Although this site is nothing special, I made it in a way that eases maintenance for me - its main purpose is publishing mostly textual information to students, and I wanted to do it in the most simple and efficient way.

First, I decided I wanted to use markdown rather than editing HTML directly, or using a CMS which stores the information/text in some obscure way making it hard to backup, version or reuse content.

Github Pages offer a great solution to what I wanted based on Markdown and Jekyll. Also, just pushing to the repository to github triggers a site build and deployment to the github servers.

  • Source for this Site - if you find a typo and want to let me know the cool way, send me a pull request. But be beware, you might find content there that is not yet meant to be published - especially the exercises from former semesters. Don’t start working on them, I might decide to change them and they don’t become official before I link them from the classes’ page!

This site is also deployed to


This site uses Jekyll as site generator - producing a static HTML site out of markdown sources and layout templates.

  • Jekyll

  • On Github, Jekyll is triggered automatically on each push to the repository and publishes the page to
  • for publishing to use this script: _bin/
  • locally, I run

      jekyll serve --drafts to have the site served on localhost:4000 and automatically rebuilt on every file save.
  • kramdown: For Markdown Processing, kramdown is used.

HTML Proofing

I use the HTML proofer gem to check for broken links. HTML::Proofer is called via rake, and a travis configuration performes the tests automatically if pushed to github. See the Rakefile and the travis config file .travis.yml for specifics.

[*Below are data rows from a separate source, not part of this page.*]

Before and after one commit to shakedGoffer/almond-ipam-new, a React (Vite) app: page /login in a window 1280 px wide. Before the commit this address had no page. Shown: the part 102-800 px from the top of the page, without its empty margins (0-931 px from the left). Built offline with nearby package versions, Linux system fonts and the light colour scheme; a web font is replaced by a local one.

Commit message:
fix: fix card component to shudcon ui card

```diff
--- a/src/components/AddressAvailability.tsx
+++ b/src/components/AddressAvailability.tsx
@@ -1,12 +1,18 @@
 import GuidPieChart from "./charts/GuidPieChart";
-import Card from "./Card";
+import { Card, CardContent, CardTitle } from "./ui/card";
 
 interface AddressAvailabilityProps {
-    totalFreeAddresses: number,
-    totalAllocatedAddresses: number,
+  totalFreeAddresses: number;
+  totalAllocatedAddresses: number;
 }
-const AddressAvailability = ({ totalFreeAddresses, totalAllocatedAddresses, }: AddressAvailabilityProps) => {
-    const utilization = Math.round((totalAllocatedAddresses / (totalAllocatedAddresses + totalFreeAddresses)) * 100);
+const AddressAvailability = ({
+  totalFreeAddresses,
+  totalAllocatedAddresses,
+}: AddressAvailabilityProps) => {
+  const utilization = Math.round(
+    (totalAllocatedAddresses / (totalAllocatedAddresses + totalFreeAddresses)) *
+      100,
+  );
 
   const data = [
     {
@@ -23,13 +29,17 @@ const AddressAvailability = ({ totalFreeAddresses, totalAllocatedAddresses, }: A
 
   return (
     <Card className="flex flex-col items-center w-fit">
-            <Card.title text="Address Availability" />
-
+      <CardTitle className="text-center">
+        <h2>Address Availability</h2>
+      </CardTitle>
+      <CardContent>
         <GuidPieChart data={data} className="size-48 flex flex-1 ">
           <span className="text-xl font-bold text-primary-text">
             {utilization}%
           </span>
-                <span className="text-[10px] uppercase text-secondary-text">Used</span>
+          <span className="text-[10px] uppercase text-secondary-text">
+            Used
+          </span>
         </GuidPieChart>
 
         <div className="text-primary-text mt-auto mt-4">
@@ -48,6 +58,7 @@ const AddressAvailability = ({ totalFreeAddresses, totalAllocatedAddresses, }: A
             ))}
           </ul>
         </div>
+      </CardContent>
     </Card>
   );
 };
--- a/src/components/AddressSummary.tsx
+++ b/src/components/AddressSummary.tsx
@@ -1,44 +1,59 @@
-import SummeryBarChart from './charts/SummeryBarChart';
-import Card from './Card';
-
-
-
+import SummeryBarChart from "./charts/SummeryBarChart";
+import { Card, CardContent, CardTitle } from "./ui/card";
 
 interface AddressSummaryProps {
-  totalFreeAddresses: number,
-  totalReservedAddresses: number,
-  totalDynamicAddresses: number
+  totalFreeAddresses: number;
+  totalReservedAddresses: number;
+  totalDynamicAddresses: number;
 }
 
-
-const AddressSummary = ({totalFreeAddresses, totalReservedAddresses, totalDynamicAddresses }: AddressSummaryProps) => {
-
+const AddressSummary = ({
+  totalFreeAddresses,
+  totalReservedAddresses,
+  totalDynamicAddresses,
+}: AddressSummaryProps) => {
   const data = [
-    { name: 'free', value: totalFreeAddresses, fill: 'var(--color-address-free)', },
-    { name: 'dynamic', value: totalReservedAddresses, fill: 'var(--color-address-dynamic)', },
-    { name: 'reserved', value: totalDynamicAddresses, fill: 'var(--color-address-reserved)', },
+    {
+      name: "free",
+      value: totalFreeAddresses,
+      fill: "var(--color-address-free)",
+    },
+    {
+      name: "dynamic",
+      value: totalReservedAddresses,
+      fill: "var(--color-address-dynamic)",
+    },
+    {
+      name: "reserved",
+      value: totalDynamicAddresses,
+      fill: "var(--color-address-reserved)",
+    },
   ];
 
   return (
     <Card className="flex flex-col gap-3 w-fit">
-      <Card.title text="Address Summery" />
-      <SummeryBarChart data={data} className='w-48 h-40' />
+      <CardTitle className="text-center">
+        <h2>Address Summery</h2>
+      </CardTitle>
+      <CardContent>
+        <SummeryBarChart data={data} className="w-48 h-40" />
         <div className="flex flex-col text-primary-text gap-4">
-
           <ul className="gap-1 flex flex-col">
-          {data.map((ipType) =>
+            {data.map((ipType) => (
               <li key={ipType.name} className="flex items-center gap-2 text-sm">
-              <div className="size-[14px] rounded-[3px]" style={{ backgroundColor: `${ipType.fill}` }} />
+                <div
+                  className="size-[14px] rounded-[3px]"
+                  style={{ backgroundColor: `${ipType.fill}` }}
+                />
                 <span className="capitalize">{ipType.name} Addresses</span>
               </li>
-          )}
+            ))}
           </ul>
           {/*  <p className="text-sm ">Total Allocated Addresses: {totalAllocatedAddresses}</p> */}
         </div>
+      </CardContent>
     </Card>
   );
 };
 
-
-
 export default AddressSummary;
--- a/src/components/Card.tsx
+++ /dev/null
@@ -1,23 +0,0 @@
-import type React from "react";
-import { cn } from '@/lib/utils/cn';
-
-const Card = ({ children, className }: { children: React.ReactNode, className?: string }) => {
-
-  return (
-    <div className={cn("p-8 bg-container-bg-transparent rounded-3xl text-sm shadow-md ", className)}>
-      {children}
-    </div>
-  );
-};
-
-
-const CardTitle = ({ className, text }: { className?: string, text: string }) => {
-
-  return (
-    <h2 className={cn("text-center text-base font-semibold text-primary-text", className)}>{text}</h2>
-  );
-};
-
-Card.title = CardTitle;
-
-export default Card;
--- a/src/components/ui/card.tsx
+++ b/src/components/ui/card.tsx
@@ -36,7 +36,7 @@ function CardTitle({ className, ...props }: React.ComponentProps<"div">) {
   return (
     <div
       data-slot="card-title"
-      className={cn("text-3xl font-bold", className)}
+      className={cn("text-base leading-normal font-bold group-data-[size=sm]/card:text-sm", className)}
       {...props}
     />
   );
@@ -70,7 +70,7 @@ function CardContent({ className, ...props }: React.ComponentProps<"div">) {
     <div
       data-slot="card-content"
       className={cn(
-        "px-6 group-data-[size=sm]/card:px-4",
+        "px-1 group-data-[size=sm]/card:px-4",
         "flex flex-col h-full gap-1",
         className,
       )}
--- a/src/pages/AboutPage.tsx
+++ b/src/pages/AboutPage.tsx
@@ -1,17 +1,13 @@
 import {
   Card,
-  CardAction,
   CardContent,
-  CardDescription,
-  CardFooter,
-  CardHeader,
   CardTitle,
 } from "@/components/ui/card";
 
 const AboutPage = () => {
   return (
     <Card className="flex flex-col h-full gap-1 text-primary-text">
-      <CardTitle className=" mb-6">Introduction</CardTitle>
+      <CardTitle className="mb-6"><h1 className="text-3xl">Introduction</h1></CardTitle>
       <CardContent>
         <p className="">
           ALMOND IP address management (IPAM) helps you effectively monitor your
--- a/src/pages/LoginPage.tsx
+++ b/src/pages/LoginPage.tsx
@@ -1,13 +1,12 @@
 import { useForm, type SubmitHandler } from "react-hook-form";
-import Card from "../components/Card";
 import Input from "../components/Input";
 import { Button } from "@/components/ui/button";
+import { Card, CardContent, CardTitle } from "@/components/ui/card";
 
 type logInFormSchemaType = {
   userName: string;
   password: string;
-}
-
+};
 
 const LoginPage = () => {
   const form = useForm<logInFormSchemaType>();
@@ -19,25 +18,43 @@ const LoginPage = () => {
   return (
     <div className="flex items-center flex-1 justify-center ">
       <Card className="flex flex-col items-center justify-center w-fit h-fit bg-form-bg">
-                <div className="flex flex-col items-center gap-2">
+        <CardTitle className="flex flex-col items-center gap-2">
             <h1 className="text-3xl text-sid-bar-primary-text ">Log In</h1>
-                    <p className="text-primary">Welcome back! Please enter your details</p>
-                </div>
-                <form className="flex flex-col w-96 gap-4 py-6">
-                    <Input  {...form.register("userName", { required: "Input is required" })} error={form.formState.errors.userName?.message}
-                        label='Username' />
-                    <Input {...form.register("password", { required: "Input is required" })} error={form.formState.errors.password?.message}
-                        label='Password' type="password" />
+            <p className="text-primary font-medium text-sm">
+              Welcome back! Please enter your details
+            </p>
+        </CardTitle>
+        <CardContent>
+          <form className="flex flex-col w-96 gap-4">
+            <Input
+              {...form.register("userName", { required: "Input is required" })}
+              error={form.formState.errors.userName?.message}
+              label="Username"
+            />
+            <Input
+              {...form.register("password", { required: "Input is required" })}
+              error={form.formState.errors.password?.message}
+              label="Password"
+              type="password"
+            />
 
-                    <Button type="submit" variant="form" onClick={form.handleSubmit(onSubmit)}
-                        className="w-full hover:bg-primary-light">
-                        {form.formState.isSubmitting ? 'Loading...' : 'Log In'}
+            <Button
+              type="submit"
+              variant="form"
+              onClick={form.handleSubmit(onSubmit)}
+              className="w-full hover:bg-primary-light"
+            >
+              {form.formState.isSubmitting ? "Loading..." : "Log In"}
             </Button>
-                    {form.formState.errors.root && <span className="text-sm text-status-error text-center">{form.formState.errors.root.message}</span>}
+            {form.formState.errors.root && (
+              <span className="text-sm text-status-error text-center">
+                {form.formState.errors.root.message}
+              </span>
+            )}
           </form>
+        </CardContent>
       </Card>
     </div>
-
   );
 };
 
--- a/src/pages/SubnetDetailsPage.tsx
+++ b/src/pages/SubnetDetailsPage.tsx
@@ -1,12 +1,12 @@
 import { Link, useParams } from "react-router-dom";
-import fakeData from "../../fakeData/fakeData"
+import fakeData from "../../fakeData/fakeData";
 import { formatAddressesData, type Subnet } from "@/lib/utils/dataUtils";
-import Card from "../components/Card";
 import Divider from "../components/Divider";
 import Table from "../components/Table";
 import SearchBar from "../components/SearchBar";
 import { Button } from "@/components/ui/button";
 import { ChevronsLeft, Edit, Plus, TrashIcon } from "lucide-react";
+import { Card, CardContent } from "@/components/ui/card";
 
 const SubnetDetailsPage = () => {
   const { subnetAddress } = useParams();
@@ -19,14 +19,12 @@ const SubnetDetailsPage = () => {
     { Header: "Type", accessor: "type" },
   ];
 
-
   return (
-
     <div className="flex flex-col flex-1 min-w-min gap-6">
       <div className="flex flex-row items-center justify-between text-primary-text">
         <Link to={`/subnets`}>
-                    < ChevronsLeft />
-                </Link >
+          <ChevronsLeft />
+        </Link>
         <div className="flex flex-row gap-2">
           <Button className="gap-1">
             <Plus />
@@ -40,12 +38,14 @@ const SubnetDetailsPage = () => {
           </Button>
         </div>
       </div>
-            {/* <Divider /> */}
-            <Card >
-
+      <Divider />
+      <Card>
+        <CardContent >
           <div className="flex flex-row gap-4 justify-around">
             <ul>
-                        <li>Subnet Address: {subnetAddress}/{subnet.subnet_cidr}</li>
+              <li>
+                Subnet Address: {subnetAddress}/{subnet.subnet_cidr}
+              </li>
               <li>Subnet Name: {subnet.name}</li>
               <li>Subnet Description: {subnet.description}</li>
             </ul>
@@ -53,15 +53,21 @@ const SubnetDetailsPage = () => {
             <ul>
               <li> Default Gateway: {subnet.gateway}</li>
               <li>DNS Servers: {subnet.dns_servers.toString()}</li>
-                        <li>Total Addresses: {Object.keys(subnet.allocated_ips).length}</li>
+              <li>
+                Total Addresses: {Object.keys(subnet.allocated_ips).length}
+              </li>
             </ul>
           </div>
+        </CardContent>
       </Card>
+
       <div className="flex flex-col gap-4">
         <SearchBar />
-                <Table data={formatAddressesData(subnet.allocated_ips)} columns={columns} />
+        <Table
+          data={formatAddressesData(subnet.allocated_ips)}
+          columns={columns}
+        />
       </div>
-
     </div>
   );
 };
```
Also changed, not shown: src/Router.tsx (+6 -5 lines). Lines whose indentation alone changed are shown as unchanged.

Sass preprocessing

To ease working on the css stylesheets, I also use Sass preprocessing.

As of Jekyll 2.2.0, this is part of jekyll. So I updated my site to use the built-in Sass support. To do so, only the sass/scss files go into /css and need to start with the following lines to trigger the files beeing handled by jekyll:


all included files needed to be moved to the _sass subdirectory.

  • for css basics


I’ve followed this tutorial to integrate Bootstrap with this site: The basic steps are:

  • bootstrap css should be compiled from sass to enable theming, and the sass integration of jekyll should be used for that.